Welcome to our second blog post in a series designed to share our highlights (and some of our challenges) as we move closer to defining our Open Licensing Policy, due to launch in January 2017.
As we mentioned before, we are engaging in multiple stakeholder meetings with staff, advisory committee members, grantees, our Board of Directors and the public for ideas, support and feedback as we shape our policy.
One of our first forays into ‘What does ‘open’ really mean?’ took place at Vancouver Foundation in the form of a lunchtime Idea Jam for staff members, not all of whom had a clear idea on this themselves!
We began the Idea Jam by providing a little background and context for where we are in our development process. For more information on how we got to here, please read ‘Open Policies Unlock Our Full Potential‘ and ‘Why We’re Working Openly on our Open Licensing Policy‘.

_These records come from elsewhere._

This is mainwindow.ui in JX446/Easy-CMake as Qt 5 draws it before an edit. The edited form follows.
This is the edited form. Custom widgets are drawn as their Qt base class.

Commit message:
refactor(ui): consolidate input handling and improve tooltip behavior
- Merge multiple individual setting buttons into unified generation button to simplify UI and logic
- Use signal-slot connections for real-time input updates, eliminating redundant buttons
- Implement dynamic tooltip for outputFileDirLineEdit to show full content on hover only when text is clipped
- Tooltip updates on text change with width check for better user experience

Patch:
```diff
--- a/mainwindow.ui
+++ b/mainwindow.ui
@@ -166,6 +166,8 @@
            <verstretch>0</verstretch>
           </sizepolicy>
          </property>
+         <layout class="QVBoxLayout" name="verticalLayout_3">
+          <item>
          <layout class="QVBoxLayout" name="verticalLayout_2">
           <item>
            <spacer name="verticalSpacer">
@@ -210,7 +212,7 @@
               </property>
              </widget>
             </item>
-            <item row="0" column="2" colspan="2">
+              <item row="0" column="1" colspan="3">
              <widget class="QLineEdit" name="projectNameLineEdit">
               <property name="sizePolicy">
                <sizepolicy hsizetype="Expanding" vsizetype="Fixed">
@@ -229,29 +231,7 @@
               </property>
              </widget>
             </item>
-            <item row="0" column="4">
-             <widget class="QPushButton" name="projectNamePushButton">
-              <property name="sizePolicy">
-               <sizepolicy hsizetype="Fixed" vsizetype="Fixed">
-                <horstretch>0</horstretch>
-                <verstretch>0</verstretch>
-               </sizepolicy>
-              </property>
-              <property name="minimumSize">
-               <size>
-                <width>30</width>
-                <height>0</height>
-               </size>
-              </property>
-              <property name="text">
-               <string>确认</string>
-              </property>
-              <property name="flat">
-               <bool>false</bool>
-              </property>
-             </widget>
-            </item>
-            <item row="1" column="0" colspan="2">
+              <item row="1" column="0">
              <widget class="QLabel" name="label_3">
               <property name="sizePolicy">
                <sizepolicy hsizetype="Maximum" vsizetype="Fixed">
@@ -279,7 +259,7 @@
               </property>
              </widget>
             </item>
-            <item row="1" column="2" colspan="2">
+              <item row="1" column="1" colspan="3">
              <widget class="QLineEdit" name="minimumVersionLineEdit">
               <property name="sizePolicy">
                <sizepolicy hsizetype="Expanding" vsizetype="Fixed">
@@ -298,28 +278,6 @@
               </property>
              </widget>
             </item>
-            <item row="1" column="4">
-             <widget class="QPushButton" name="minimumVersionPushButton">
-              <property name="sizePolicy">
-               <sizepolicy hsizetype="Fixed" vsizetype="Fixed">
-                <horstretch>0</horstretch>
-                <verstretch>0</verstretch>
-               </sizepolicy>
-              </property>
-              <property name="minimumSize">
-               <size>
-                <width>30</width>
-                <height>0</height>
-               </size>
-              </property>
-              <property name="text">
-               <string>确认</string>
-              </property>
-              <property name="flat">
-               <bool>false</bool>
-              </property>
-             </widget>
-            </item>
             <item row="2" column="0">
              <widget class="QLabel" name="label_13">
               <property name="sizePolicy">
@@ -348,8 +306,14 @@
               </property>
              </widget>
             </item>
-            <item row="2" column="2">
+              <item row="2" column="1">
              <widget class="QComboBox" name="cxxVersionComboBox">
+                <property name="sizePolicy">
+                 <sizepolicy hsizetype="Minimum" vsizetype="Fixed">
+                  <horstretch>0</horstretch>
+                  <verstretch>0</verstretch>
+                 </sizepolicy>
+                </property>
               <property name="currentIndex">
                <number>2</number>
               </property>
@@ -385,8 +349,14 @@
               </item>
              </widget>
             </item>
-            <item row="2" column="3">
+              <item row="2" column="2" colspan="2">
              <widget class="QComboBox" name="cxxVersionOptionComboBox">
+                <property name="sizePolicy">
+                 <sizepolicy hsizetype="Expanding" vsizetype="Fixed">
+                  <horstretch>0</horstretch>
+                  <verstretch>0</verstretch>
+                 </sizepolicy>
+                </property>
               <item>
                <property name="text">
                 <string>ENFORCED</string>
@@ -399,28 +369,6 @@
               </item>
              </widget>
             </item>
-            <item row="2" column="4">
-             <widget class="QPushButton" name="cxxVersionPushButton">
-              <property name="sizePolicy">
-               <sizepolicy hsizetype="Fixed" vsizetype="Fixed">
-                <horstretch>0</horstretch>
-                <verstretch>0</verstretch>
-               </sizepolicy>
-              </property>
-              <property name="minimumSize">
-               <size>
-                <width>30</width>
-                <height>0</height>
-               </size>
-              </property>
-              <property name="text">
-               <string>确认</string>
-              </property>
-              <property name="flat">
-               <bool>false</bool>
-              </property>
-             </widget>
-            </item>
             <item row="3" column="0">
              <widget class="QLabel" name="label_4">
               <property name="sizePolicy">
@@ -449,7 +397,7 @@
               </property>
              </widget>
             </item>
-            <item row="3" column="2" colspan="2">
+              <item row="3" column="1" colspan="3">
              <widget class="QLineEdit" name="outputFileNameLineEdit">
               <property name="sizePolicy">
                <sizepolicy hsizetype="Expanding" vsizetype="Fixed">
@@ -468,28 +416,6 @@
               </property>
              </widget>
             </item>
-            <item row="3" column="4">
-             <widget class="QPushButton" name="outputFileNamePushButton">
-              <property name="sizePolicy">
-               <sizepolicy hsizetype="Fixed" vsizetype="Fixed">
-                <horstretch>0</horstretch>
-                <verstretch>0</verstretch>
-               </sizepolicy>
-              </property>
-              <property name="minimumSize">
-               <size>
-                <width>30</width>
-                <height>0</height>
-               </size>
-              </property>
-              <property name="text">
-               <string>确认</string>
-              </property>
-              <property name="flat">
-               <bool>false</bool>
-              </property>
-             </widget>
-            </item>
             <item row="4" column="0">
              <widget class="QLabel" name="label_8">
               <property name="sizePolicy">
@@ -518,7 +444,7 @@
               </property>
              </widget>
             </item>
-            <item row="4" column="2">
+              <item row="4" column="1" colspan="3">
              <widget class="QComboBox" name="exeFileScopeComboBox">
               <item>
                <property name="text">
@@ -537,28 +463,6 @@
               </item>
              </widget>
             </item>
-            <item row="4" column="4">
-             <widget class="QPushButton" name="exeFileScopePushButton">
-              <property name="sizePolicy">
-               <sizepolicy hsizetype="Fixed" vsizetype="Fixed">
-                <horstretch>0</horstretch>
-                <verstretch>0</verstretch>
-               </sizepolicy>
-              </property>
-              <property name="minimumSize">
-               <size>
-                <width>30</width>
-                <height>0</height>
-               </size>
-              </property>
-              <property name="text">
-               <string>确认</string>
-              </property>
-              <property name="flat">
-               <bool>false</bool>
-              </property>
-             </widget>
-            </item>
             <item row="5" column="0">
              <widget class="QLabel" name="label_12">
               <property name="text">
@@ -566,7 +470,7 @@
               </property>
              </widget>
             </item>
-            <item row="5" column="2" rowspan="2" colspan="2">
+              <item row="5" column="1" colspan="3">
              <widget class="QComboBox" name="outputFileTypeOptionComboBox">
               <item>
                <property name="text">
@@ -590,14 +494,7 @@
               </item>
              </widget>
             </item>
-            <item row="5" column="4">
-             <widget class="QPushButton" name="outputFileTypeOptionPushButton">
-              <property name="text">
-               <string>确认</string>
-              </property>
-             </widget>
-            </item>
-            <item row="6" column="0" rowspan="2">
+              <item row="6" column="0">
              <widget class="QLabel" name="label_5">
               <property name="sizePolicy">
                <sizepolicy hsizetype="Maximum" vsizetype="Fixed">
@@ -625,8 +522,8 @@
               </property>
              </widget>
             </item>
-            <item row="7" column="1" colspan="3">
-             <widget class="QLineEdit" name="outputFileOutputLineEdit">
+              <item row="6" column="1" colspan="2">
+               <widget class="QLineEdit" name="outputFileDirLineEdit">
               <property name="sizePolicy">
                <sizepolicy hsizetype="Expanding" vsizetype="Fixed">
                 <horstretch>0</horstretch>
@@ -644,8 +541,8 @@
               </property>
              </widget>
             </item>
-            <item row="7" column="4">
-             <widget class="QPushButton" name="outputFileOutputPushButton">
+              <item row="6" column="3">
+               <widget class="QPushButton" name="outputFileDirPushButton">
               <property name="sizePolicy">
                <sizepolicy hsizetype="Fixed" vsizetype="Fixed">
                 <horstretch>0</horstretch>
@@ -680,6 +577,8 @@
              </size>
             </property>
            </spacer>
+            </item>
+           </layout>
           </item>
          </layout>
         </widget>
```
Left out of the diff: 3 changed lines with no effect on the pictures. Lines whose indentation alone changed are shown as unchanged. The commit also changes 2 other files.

How did we get started?
We began by explaining that the specifics of our open content policy are not fully decided yet. We know that we want sharing to be the default choice for products produced by our Field of Interest grantees, but we want to protect the rights of our grantees to earn revenue or access funding from other sources. We also want any changes we make to our granting cycles to fit within current granting processes, not to add another layer of administrative burden to our staff and our grantees alike.
With all that in mind, we asked 13 staff members to dig into their lunches and into what we *think* we know about our newest initiative.
Our underlying motivation was to discover what kinds of words, ideas and concepts around the idea of ‘sharing’ resonate most with people who aren’t that familiar with the Creative Commons or what ‘open licensing’ is.
What was our process?
Facilitator Trina Isakson divided up staff into two-person groups and asked them to explain at a very high level, “What’s going on with Vancouver Foundation and open licensing?” The groups were switched up again and again until the answers got shorter and clearer over the course of the hour.
The opportunity and challenge of being asked to listen, learn, and pitch new ways to understand and explain open licensing to each other gave us a huge working library of ideas, language and concepts that most resonated with staff – who are our best possible champions of this key initiative going forward.
Each staff member had the chance to share back what were the most clear and articulate examples they would choose to use, should they find themselves explaining to people in the community what we mean by open licensing, and more so, what are the benefits of such a choice?
What did we learn?
- Calling our work an ‘open licensing initiative’ focused the attention on the licenses, and not necessarily on our overall goals for making this choice
- When we talked to each other about ‘why sharing is good for everyone’ the storytelling became much easier for everyone – getting tripped up in the details tended to add to confusion
- Terms like ‘creative commons’ and ‘open licenses’ weren’t very familiar to staff, but terms like ‘community knowledge’ and ‘knowledge sharing’ resonated as terms most foundations would understand and approve of
- Positive language such as ‘benefits’ ‘learning’ ‘sharing’ and ‘impact’ resonated strongly, and negative sentiment language such as ‘competition’, ‘paywall’, ‘oversharing’ and ‘plagiarism’ emerged, which we have encountered again in later stakeholder sessions.
The main takeaway from our first session was that the better we could tailor the language we use to explain and promote the open licensing policy by using language and phrasing that Foundations are familiar with, the easier it will be to build a policy that synchronises smoothly with our work, as opposed to feeling like an abstract concept or technical overlay to the work we already do to support great ideas created by and for British Columbians.
We will be using what we’ve learned in this first session with staff to help us shape clearer and more compelling communication materials about our plans.
Throughout our development process we will continue to host monthly ‘lunch and learns’ with staff, where we explore theoretical and practical ideas such as a ‘How to add a CC-BY license to my awesome thing!’ workshop, and ‘What really could go wrong/What could go right?’ to explore possible unintended consequences of our new policy.
For now, please enjoy the word cloud developed at our first Idea Jam.
We have licensed our word-creation on Flickr with a CC-BY license – meaning anyone can now use it if they wish, they simply need to tell people Vancouver Foundation made it. Click here to read about how to share your own work.
Rebeccah Mullen joined Vancouver Foundation via Mozilla Foundation and has a passion for all things ‘open’. She will be blogging on behalf of Vancouver Foundation as project lead for 2017’s Open Licensing Policy Implementation.
Trina Isakson is an independent strategist, researcher, and facilitator with a focus on the future of the nonprofit sector, and a convener for nonprofit sector leaders in BC interested in open data. She will be leading project strategy and planning, as well as facilitating stakeholder engagement sessions.